(WORK TASK)
Write the data out again, character for character, with no images.

───── INFORMATION SHOWN ─────

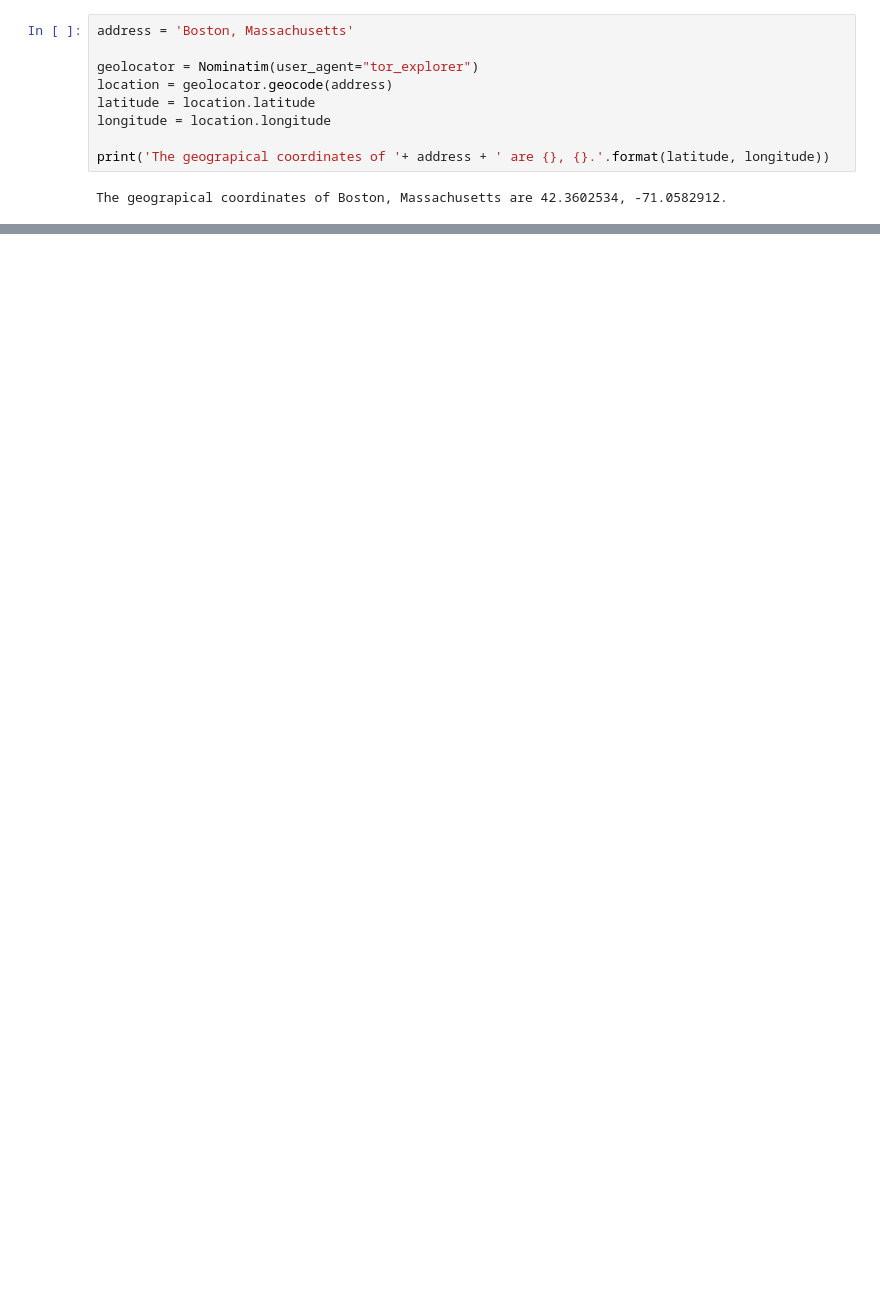
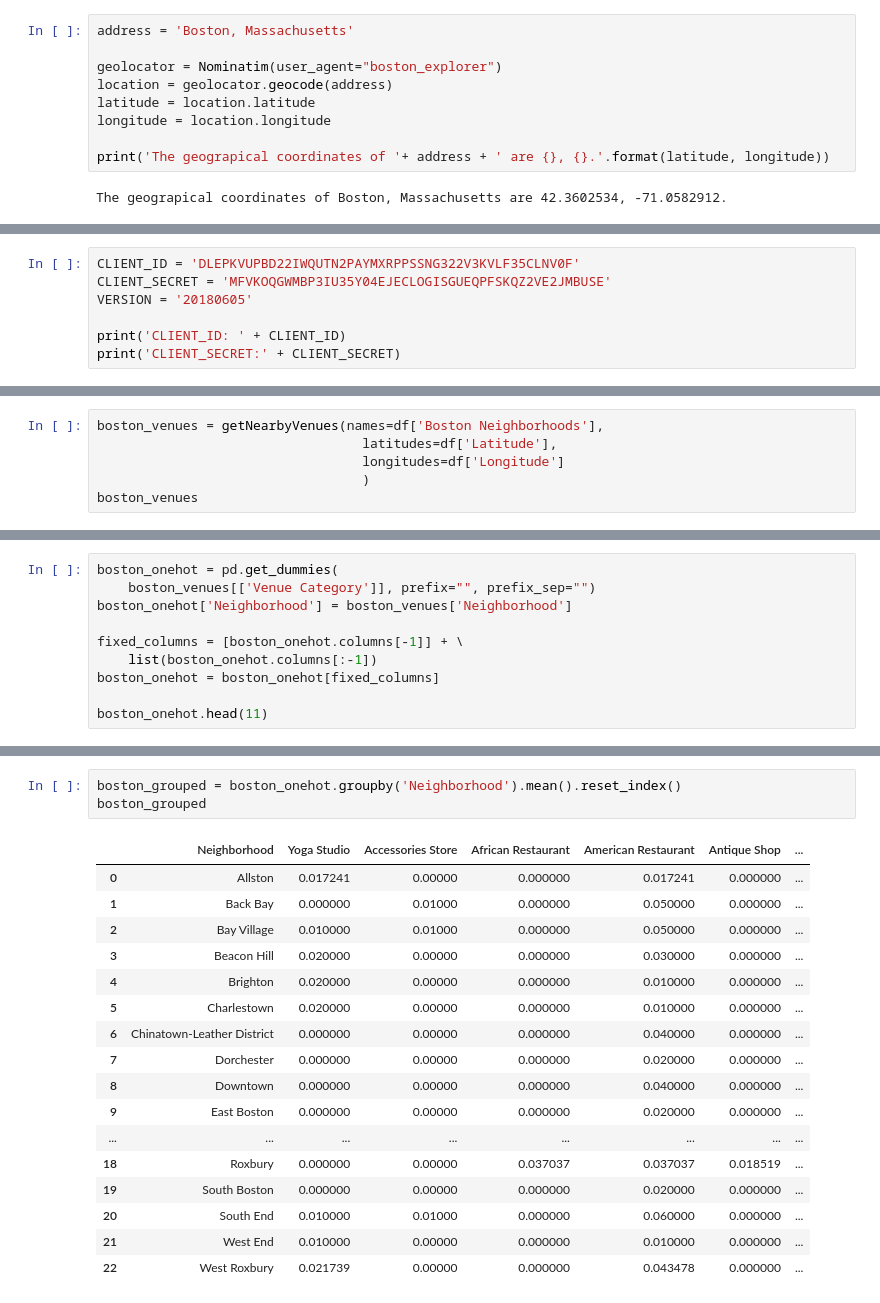
Before and after one commit to zokigorgiev83/Coursera-Capstone, a Jupyter notebook: the_battle_of_neighborhoods.ipynb, the cells around one changed output, grey strips where cells are left out. Drawn from its saved outputs; the diff is of its cells as text; blank space fills up the shorter version.

```diff
--- a/the_battle_of_neighborhoods.ipynb
+++ b/the_battle_of_neighborhoods.ipynb
@@ -392,7 +394,7 @@ df
 # %%
 address = 'Boston, Massachusetts'
 
-geolocator = Nominatim(user_agent="tor_explorer")
+geolocator = Nominatim(user_agent="boston_explorer")
 location = geolocator.geocode(address)
 latitude = location.latitude
 longitude = location.longitude
@@ -410,3 +412,10 @@ for lat, lng, neighborhood in zip(df['Latitude'], df['Longitude'], df['Boston Ne
 map_boston
 # %% [output]
 [interactive output not drawn]
+# %%
+CLIENT_ID = 'DLEPKVUPBD22IWQUTN2PAYMXRPPSSNG322V3KVLF35CLNV0F'
+CLIENT_SECRET = 'MFVKOQGWMBP3IU35Y04EJECLOGISGUEQPFSKQZ2VE2JMBUSE'
+VERSION = '20180605'
+
+print('CLIENT_ID: ' + CLIENT_ID)
+print('CLIENT_SECRET:' + CLIENT_SECRET)
@@ -412,0 +472,6 @@ map_boston
+# %%
+boston_venues = getNearbyVenues(names=df['Boston Neighborhoods'],
+                                  latitudes=df['Latitude'],
+                                  longitudes=df['Longitude']
+                                  )
+boston_venues
@@ -412,0 +534,10 @@ map_boston
+# %%
+boston_onehot = pd.get_dummies(
+    boston_venues[['Venue Category']], prefix="", prefix_sep="")
+boston_onehot['Neighborhood'] = boston_venues['Neighborhood']
+
+fixed_columns = [boston_onehot.columns[-1]] + \
+    list(boston_onehot.columns[:-1])
+boston_onehot = boston_onehot[fixed_columns]
+
+boston_onehot.head(11)
@@ -412,0 +558,21 @@ map_boston
+# %%
+boston_grouped = boston_onehot.groupby('Neighborhood').mean().reset_index()
+boston_grouped
+# %% [output]
+|  | Neighborhood | Yoga Studio | Accessories Store | African Restaurant | American Restaurant | Antique Shop | ... |
+| 0 | Allston | 0.017241 | 0.00000 | 0.000000 | 0.017241 | 0.000000 | ... |
+| 1 | Back Bay | 0.000000 | 0.01000 | 0.000000 | 0.050000 | 0.000000 | ... |
+| 2 | Bay Village | 0.010000 | 0.01000 | 0.000000 | 0.050000 | 0.000000 | ... |
+| 3 | Beacon Hill | 0.020000 | 0.00000 | 0.000000 | 0.030000 | 0.000000 | ... |
+| 4 | Brighton | 0.020000 | 0.00000 | 0.000000 | 0.010000 | 0.000000 | ... |
+| 5 | Charlestown | 0.020000 | 0.00000 | 0.000000 | 0.010000 | 0.000000 | ... |
+| 6 | Chinatown-Leather District | 0.000000 | 0.00000 | 0.000000 | 0.040000 | 0.000000 | ... |
+| 7 | Dorchester | 0.000000 | 0.00000 | 0.000000 | 0.020000 | 0.000000 | ... |
+| 8 | Downtown | 0.000000 | 0.00000 | 0.000000 | 0.040000 | 0.000000 | ... |
+| 9 | East Boston | 0.000000 | 0.00000 | 0.000000 | 0.020000 | 0.000000 | ... |
+| ... | ... | ... | ... | ... | ... | ... | ... |
+| 18 | Roxbury | 0.000000 | 0.00000 | 0.037037 | 0.037037 | 0.018519 | ... |
+| 19 | South Boston | 0.000000 | 0.00000 | 0.000000 | 0.020000 | 0.000000 | ... |
+| 20 | South End | 0.010000 | 0.01000 | 0.000000 | 0.060000 | 0.000000 | ... |
+| 21 | West End | 0.010000 | 0.00000 | 0.000000 | 0.010000 | 0.000000 | ... |
+| 22 | West Roxbury | 0.021739 | 0.00000 | 0.000000 | 0.043478 | 0.000000 | ... |
```
Also changed, not shown: parts of 21 cells of this notebook.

─────

(ANSWER TO THIS EXERCISE)
Before and after one commit to zokigorgiev83/Coursera-Capstone, a Jupyter notebook: the_battle_of_neighborhoods.ipynb, the cells around one changed output, grey strips where cells are left out. Drawn from its saved outputs; the diff is of its cells as text; blank space fills up the shorter version.

```diff
--- a/the_battle_of_neighborhoods.ipynb
+++ b/the_battle_of_neighborhoods.ipynb
@@ -392,7 +394,7 @@ df
 # %%
 address = 'Boston, Massachusetts'
 
-geolocator = Nominatim(user_agent="tor_explorer")
+geolocator = Nominatim(user_agent="boston_explorer")
 location = geolocator.geocode(address)
 latitude = location.latitude
 longitude = location.longitude
@@ -410,3 +412,10 @@ for lat, lng, neighborhood in zip(df['Latitude'], df['Longitude'], df['Boston Ne
 map_boston
 # %% [output]
 [interactive output not drawn]
+# %%
+CLIENT_ID = 'DLEPKVUPBD22IWQUTN2PAYMXRPPSSNG322V3KVLF35CLNV0F'
+CLIENT_SECRET = 'MFVKOQGWMBP3IU35Y04EJECLOGISGUEQPFSKQZ2VE2JMBUSE'
+VERSION = '20180605'
+
+print('CLIENT_ID: ' + CLIENT_ID)
+print('CLIENT_SECRET:' + CLIENT_SECRET)
@@ -412,0 +472,6 @@ map_boston
+# %%
+boston_venues = getNearbyVenues(names=df['Boston Neighborhoods'],
+                                  latitudes=df['Latitude'],
+                                  longitudes=df['Longitude']
+                                  )
+boston_venues
@@ -412,0 +534,10 @@ map_boston
+# %%
+boston_onehot = pd.get_dummies(
+    boston_venues[['Venue Category']], prefix="", prefix_sep="")
+boston_onehot['Neighborhood'] = boston_venues['Neighborhood']
+
+fixed_columns = [boston_onehot.columns[-1]] + \
+    list(boston_onehot.columns[:-1])
+boston_onehot = boston_onehot[fixed_columns]
+
+boston_onehot.head(11)
@@ -412,0 +558,21 @@ map_boston
+# %%
+boston_grouped = boston_onehot.groupby('Neighborhood').mean().reset_index()
+boston_grouped
+# %% [output]
+|  | Neighborhood | Yoga Studio | Accessories Store | African Restaurant | American Restaurant | Antique Shop | ... |
+| 0 | Allston | 0.017241 | 0.00000 | 0.000000 | 0.017241 | 0.000000 | ... |
+| 1 | Back Bay | 0.000000 | 0.01000 | 0.000000 | 0.050000 | 0.000000 | ... |
+| 2 | Bay Village | 0.010000 | 0.01000 | 0.000000 | 0.050000 | 0.000000 | ... |
+| 3 | Beacon Hill | 0.020000 | 0.00000 | 0.000000 | 0.030000 | 0.000000 | ... |
+| 4 | Brighton | 0.020000 | 0.00000 | 0.000000 | 0.010000 | 0.000000 | ... |
+| 5 | Charlestown | 0.020000 | 0.00000 | 0.000000 | 0.010000 | 0.000000 | ... |
+| 6 | Chinatown-Leather District | 0.000000 | 0.00000 | 0.000000 | 0.040000 | 0.000000 | ... |
+| 7 | Dorchester | 0.000000 | 0.00000 | 0.000000 | 0.020000 | 0.000000 | ... |
+| 8 | Downtown | 0.000000 | 0.00000 | 0.000000 | 0.040000 | 0.000000 | ... |
+| 9 | East Boston | 0.000000 | 0.00000 | 0.000000 | 0.020000 | 0.000000 | ... |
+| ... | ... | ... | ... | ... | ... | ... | ... |
+| 18 | Roxbury | 0.000000 | 0.00000 | 0.037037 | 0.037037 | 0.018519 | ... |
+| 19 | South Boston | 0.000000 | 0.00000 | 0.000000 | 0.020000 | 0.000000 | ... |
+| 20 | South End | 0.010000 | 0.01000 | 0.000000 | 0.060000 | 0.000000 | ... |
+| 21 | West End | 0.010000 | 0.00000 | 0.000000 | 0.010000 | 0.000000 | ... |
+| 22 | West Roxbury | 0.021739 | 0.00000 | 0.000000 | 0.043478 | 0.000000 | ... |
```
Also changed, not shown: parts of 21 cells of this notebook.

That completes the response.